### Directions
A word-for-word copy of the entries, with the images left out, is what you should write.

### Task material

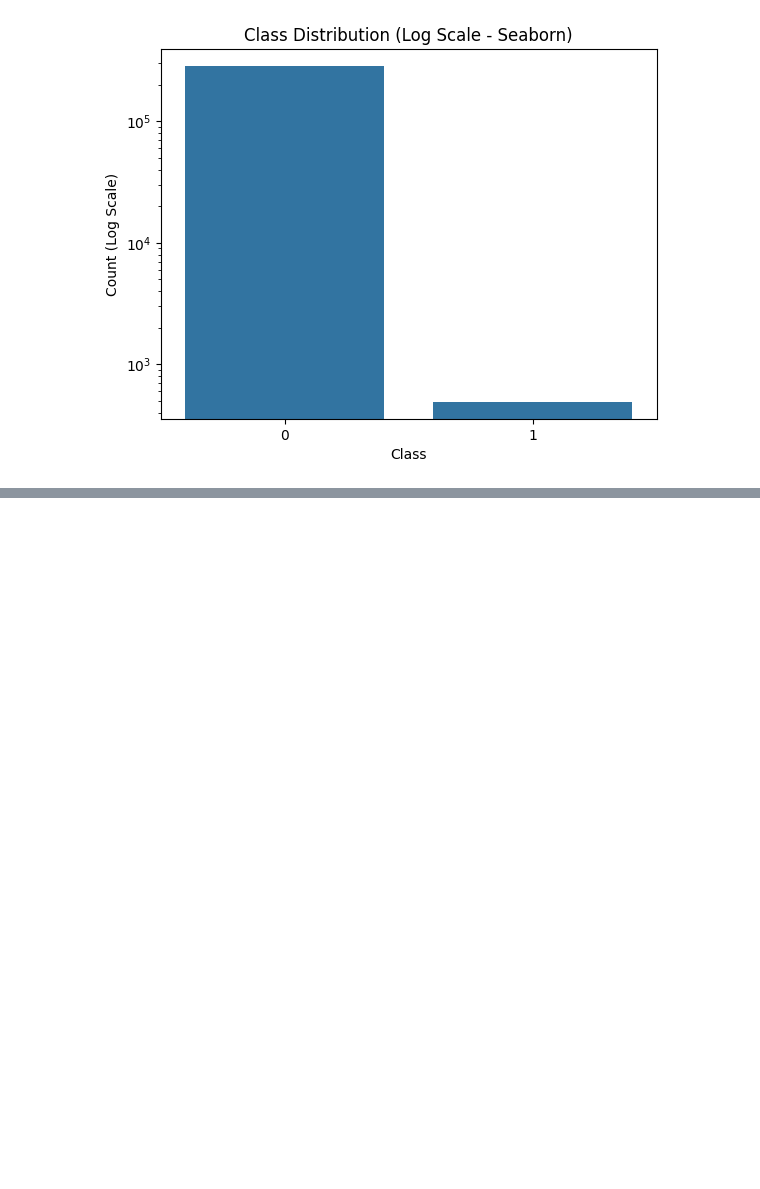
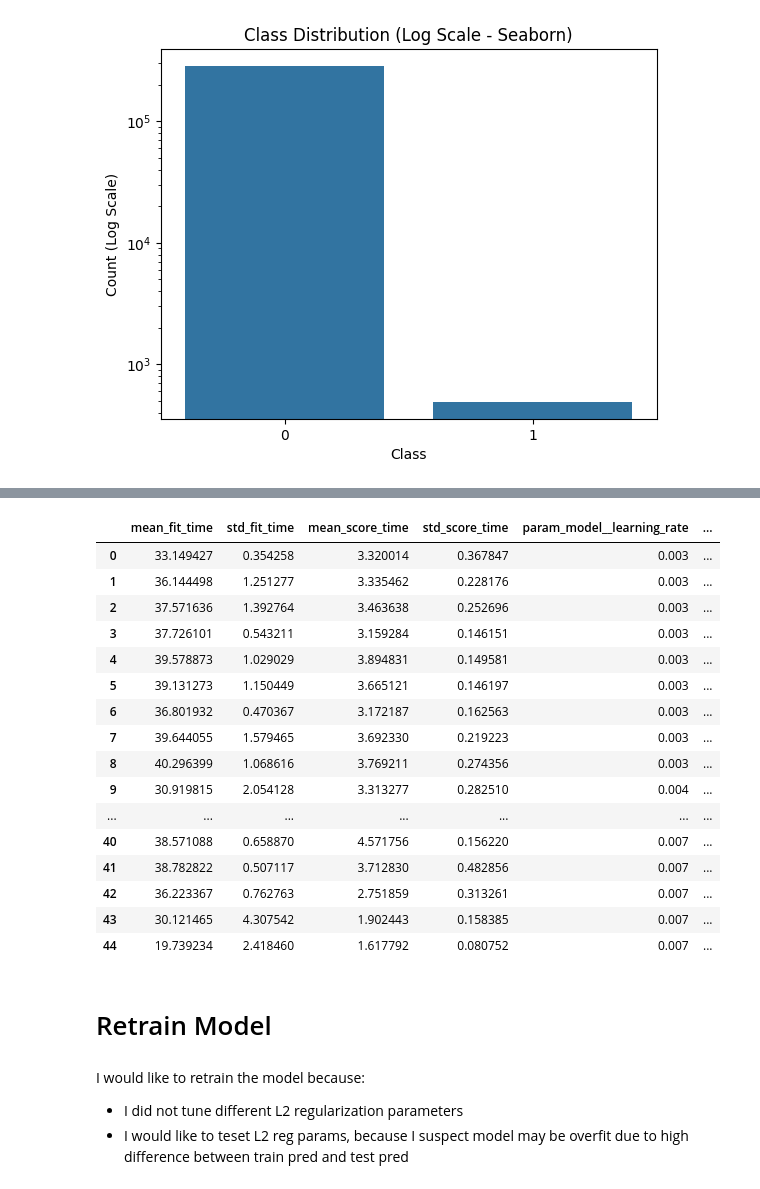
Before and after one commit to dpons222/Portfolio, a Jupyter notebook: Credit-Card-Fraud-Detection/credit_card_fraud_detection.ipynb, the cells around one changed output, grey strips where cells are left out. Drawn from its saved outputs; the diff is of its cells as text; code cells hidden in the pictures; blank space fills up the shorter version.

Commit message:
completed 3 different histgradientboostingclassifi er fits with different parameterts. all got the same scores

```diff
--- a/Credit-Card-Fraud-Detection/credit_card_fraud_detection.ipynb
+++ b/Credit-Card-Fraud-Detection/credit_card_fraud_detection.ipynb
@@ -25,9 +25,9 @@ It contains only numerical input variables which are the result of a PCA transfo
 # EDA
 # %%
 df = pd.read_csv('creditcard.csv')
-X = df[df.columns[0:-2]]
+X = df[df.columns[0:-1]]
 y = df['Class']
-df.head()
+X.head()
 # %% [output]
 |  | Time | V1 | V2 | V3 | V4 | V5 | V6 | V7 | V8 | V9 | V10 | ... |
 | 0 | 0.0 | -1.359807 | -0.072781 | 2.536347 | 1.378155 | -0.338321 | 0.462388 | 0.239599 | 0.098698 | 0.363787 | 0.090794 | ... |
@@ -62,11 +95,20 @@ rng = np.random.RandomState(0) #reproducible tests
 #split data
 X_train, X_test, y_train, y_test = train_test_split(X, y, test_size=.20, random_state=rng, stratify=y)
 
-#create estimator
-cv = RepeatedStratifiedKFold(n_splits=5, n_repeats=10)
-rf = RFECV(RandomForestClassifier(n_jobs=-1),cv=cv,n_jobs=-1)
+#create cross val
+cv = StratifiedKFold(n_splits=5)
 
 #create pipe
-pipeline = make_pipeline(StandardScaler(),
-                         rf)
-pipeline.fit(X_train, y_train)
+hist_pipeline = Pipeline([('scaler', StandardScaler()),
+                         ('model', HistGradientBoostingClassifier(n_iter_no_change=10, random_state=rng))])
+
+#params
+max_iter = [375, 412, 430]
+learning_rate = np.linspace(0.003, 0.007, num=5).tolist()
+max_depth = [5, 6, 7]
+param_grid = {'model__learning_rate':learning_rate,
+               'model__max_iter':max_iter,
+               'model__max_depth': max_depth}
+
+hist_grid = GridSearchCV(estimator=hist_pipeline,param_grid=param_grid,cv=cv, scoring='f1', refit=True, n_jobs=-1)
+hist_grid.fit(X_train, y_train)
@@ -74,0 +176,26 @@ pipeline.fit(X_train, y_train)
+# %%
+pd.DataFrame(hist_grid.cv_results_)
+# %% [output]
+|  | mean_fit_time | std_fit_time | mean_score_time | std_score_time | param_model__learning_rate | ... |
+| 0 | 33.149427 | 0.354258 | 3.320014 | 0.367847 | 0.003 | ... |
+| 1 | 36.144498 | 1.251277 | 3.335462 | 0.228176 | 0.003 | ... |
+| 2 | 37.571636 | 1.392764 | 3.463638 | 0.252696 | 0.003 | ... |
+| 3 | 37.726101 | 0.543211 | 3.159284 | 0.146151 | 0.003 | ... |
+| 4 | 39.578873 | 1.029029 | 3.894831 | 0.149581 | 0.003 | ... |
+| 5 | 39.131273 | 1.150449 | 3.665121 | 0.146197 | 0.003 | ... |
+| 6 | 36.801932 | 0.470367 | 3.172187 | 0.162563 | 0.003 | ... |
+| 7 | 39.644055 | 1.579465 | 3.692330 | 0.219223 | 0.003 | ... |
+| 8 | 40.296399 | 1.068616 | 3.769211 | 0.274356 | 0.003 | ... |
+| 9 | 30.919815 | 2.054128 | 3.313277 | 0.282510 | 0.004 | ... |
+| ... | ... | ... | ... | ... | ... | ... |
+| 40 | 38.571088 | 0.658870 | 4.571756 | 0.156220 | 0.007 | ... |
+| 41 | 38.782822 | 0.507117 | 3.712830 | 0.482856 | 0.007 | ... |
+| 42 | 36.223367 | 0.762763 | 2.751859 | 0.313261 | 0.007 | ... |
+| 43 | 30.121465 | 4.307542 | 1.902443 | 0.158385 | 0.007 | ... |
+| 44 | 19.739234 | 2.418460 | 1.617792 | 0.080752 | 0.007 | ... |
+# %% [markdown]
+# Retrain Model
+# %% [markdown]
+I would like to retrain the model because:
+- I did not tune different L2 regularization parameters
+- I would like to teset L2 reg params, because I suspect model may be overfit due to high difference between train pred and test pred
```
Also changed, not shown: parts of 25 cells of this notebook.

### Solution for this task
Before and after one commit to dpons222/Portfolio, a Jupyter notebook: Credit-Card-Fraud-Detection/credit_card_fraud_detection.ipynb, the cells around one changed output, grey strips where cells are left out. Drawn from its saved outputs; the diff is of its cells as text; code cells hidden in the pictures; blank space fills up the shorter version.

Commit message:
completed 3 different histgradientboostingclassifi er fits with different parameterts. all got the same scores

```diff
--- a/Credit-Card-Fraud-Detection/credit_card_fraud_detection.ipynb
+++ b/Credit-Card-Fraud-Detection/credit_card_fraud_detection.ipynb
@@ -25,9 +25,9 @@ It contains only numerical input variables which are the result of a PCA transfo
 # EDA
 # %%
 df = pd.read_csv('creditcard.csv')
-X = df[df.columns[0:-2]]
+X = df[df.columns[0:-1]]
 y = df['Class']
-df.head()
+X.head()
 # %% [output]
 |  | Time | V1 | V2 | V3 | V4 | V5 | V6 | V7 | V8 | V9 | V10 | ... |
 | 0 | 0.0 | -1.359807 | -0.072781 | 2.536347 | 1.378155 | -0.338321 | 0.462388 | 0.239599 | 0.098698 | 0.363787 | 0.090794 | ... |
@@ -62,11 +95,20 @@ rng = np.random.RandomState(0) #reproducible tests
 #split data
 X_train, X_test, y_train, y_test = train_test_split(X, y, test_size=.20, random_state=rng, stratify=y)
 
-#create estimator
-cv = RepeatedStratifiedKFold(n_splits=5, n_repeats=10)
-rf = RFECV(RandomForestClassifier(n_jobs=-1),cv=cv,n_jobs=-1)
+#create cross val
+cv = StratifiedKFold(n_splits=5)
 
 #create pipe
-pipeline = make_pipeline(StandardScaler(),
-                         rf)
-pipeline.fit(X_train, y_train)
+hist_pipeline = Pipeline([('scaler', StandardScaler()),
+                         ('model', HistGradientBoostingClassifier(n_iter_no_change=10, random_state=rng))])
+
+#params
+max_iter = [375, 412, 430]
+learning_rate = np.linspace(0.003, 0.007, num=5).tolist()
+max_depth = [5, 6, 7]
+param_grid = {'model__learning_rate':learning_rate,
+               'model__max_iter':max_iter,
+               'model__max_depth': max_depth}
+
+hist_grid = GridSearchCV(estimator=hist_pipeline,param_grid=param_grid,cv=cv, scoring='f1', refit=True, n_jobs=-1)
+hist_grid.fit(X_train, y_train)
@@ -74,0 +176,26 @@ pipeline.fit(X_train, y_train)
+# %%
+pd.DataFrame(hist_grid.cv_results_)
+# %% [output]
+|  | mean_fit_time | std_fit_time | mean_score_time | std_score_time | param_model__learning_rate | ... |
+| 0 | 33.149427 | 0.354258 | 3.320014 | 0.367847 | 0.003 | ... |
+| 1 | 36.144498 | 1.251277 | 3.335462 | 0.228176 | 0.003 | ... |
+| 2 | 37.571636 | 1.392764 | 3.463638 | 0.252696 | 0.003 | ... |
+| 3 | 37.726101 | 0.543211 | 3.159284 | 0.146151 | 0.003 | ... |
+| 4 | 39.578873 | 1.029029 | 3.894831 | 0.149581 | 0.003 | ... |
+| 5 | 39.131273 | 1.150449 | 3.665121 | 0.146197 | 0.003 | ... |
+| 6 | 36.801932 | 0.470367 | 3.172187 | 0.162563 | 0.003 | ... |
+| 7 | 39.644055 | 1.579465 | 3.692330 | 0.219223 | 0.003 | ... |
+| 8 | 40.296399 | 1.068616 | 3.769211 | 0.274356 | 0.003 | ... |
+| 9 | 30.919815 | 2.054128 | 3.313277 | 0.282510 | 0.004 | ... |
+| ... | ... | ... | ... | ... | ... | ... |
+| 40 | 38.571088 | 0.658870 | 4.571756 | 0.156220 | 0.007 | ... |
+| 41 | 38.782822 | 0.507117 | 3.712830 | 0.482856 | 0.007 | ... |
+| 42 | 36.223367 | 0.762763 | 2.751859 | 0.313261 | 0.007 | ... |
+| 43 | 30.121465 | 4.307542 | 1.902443 | 0.158385 | 0.007 | ... |
+| 44 | 19.739234 | 2.418460 | 1.617792 | 0.080752 | 0.007 | ... |
+# %% [markdown]
+# Retrain Model
+# %% [markdown]
+I would like to retrain the model because:
+- I did not tune different L2 regularization parameters
+- I would like to teset L2 reg params, because I suspect model may be overfit due to high difference between train pred and test pred
```
Also changed, not shown: parts of 25 cells of this notebook.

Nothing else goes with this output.